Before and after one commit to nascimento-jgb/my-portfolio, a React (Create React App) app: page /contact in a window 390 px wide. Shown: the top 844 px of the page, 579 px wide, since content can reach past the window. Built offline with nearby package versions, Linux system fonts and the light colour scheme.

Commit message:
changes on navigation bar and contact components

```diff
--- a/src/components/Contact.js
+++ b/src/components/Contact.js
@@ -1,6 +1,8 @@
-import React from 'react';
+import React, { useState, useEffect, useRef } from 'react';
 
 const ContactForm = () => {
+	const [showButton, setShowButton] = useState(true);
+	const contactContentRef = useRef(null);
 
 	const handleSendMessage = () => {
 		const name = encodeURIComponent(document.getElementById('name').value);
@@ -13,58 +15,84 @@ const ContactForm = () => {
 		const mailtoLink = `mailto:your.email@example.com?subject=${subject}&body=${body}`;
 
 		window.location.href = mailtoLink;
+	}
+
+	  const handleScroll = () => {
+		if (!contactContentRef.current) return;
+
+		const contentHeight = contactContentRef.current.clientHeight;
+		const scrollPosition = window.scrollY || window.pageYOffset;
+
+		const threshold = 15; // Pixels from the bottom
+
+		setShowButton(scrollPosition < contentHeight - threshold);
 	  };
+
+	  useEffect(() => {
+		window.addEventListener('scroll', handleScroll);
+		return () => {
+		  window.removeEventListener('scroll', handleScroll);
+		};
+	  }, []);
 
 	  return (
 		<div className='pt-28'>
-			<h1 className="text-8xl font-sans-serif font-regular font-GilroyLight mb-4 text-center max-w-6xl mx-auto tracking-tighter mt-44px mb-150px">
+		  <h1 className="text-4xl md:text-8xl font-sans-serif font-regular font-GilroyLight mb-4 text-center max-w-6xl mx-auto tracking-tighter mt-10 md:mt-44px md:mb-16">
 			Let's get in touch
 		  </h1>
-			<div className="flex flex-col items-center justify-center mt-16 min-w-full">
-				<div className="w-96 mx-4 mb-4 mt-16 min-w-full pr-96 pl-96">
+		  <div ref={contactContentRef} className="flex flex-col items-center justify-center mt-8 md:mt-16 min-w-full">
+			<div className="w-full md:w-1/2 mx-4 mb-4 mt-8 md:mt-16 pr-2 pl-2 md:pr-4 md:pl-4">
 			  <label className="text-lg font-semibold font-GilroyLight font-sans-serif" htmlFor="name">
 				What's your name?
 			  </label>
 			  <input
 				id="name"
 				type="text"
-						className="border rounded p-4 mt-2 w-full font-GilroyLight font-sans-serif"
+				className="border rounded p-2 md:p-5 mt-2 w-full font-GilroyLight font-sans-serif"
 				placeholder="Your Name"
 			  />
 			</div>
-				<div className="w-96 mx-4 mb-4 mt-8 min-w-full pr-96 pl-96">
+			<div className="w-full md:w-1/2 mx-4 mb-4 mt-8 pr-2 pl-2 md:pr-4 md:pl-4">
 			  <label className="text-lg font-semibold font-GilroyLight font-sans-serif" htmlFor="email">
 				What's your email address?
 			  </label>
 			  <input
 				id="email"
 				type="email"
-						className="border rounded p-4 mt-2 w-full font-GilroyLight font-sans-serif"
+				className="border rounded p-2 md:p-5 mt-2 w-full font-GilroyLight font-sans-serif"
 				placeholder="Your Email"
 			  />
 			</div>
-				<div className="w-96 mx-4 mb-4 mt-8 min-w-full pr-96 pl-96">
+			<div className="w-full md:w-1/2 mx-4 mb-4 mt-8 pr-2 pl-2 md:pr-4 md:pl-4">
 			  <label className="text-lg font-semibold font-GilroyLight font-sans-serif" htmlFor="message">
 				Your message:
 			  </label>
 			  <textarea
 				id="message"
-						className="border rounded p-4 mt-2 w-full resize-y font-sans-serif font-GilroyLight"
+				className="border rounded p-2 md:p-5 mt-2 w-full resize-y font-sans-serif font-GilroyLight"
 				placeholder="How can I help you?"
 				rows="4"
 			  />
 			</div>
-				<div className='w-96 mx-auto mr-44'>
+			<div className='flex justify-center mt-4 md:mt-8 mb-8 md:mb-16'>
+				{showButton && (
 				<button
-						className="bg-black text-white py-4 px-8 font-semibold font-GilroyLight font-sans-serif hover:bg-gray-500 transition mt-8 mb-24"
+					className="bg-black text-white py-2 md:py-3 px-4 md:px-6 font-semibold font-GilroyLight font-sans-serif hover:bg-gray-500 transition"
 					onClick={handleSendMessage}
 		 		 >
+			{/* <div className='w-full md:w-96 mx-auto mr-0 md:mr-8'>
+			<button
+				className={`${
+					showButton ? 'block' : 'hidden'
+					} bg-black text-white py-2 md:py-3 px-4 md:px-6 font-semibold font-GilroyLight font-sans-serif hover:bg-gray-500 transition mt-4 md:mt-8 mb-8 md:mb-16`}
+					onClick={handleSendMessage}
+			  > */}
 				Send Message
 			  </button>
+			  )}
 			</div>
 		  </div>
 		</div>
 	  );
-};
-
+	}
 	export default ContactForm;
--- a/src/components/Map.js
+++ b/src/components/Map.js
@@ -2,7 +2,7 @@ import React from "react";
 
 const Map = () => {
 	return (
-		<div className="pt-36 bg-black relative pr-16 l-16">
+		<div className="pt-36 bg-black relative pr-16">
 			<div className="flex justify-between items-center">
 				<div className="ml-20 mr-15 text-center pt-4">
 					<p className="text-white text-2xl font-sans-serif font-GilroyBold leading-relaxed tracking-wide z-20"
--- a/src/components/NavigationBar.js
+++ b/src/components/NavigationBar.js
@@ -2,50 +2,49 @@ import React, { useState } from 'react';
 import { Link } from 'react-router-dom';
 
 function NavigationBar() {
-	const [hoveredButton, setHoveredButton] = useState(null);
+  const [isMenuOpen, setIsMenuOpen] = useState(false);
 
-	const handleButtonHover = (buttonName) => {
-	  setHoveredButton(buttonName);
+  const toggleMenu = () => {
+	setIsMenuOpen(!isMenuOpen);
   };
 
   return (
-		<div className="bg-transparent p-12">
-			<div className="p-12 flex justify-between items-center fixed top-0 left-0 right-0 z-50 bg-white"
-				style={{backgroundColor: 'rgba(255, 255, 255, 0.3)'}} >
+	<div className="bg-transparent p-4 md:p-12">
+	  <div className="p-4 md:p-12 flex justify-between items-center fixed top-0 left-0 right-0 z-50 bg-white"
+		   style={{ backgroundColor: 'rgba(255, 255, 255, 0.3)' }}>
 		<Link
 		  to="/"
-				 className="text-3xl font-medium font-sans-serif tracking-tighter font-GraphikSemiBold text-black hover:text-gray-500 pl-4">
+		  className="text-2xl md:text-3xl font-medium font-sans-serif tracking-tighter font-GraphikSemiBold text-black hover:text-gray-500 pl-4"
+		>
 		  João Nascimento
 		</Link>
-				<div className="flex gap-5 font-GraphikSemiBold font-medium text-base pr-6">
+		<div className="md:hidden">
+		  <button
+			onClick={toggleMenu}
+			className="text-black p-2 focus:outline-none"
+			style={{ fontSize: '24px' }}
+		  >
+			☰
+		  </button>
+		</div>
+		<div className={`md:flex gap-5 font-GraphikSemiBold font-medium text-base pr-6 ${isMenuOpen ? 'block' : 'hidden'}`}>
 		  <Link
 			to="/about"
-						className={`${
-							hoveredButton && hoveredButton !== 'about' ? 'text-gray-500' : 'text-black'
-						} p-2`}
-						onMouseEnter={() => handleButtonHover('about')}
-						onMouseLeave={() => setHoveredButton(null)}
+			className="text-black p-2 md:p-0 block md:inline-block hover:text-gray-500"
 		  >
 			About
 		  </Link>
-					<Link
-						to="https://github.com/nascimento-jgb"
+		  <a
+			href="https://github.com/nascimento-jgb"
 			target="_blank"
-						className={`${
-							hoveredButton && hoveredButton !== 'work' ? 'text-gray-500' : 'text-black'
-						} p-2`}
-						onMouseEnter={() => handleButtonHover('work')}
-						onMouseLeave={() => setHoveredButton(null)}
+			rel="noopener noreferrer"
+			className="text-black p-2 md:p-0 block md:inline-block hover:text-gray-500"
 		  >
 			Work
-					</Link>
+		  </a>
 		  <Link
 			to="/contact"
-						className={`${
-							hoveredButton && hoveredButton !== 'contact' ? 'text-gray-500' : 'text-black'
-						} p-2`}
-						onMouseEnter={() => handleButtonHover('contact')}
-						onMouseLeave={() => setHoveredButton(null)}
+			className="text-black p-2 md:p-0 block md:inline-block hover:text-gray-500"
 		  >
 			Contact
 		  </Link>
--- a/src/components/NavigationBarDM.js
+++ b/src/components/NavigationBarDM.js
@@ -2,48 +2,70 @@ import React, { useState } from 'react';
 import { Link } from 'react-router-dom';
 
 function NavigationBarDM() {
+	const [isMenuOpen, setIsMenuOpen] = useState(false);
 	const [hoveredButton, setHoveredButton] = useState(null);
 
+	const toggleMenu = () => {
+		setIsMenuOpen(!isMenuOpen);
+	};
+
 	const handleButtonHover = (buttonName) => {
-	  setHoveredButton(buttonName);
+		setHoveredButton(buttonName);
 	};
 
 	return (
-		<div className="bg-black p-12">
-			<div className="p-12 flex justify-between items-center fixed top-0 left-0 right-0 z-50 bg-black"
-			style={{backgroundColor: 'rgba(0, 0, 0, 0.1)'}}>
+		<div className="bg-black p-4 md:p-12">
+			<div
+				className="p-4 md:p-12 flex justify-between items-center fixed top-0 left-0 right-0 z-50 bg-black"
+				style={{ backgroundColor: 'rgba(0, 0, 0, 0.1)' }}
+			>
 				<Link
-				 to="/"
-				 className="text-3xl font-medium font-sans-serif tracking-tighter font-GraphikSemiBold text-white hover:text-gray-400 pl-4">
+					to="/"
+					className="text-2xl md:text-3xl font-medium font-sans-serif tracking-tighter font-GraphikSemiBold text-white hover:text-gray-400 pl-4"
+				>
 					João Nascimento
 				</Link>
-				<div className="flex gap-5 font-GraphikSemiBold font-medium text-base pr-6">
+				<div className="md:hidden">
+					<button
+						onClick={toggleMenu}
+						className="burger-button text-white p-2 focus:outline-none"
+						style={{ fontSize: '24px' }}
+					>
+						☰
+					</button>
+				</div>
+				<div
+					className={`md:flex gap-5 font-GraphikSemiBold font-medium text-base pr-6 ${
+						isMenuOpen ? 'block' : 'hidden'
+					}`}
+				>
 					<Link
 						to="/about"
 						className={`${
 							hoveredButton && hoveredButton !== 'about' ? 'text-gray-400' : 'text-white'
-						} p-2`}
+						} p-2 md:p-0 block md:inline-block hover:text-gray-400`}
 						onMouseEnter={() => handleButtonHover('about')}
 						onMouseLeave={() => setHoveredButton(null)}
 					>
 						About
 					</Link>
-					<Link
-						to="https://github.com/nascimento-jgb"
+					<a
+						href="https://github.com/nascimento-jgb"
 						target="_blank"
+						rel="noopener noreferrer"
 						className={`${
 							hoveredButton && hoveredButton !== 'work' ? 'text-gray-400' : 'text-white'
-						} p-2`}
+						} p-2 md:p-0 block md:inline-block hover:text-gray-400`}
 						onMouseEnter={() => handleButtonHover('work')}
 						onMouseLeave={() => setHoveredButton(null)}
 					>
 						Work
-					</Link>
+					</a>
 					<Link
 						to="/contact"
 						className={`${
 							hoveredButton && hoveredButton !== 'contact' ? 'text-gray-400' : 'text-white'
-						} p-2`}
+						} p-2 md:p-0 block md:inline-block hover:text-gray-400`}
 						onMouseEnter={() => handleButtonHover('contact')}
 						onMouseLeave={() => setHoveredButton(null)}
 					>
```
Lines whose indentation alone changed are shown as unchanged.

__DESCRIPTION OF THE TASK__. The task calls for every line of the material that contains the string "transition".

__WRITTEN SOLUTION__.
-						className="bg-black text-white py-4 px-8 font-semibold font-GilroyLight font-sans-serif hover:bg-gray-500 transition mt-8 mb-24"
+					className="bg-black text-white py-2 md:py-3 px-4 md:px-6 font-semibold font-GilroyLight font-sans-serif hover:bg-gray-500 transition"
+					} bg-black text-white py-2 md:py-3 px-4 md:px-6 font-semibold font-GilroyLight font-sans-serif hover:bg-gray-500 transition mt-4 md:mt-8 mb-8 md:mb-16`}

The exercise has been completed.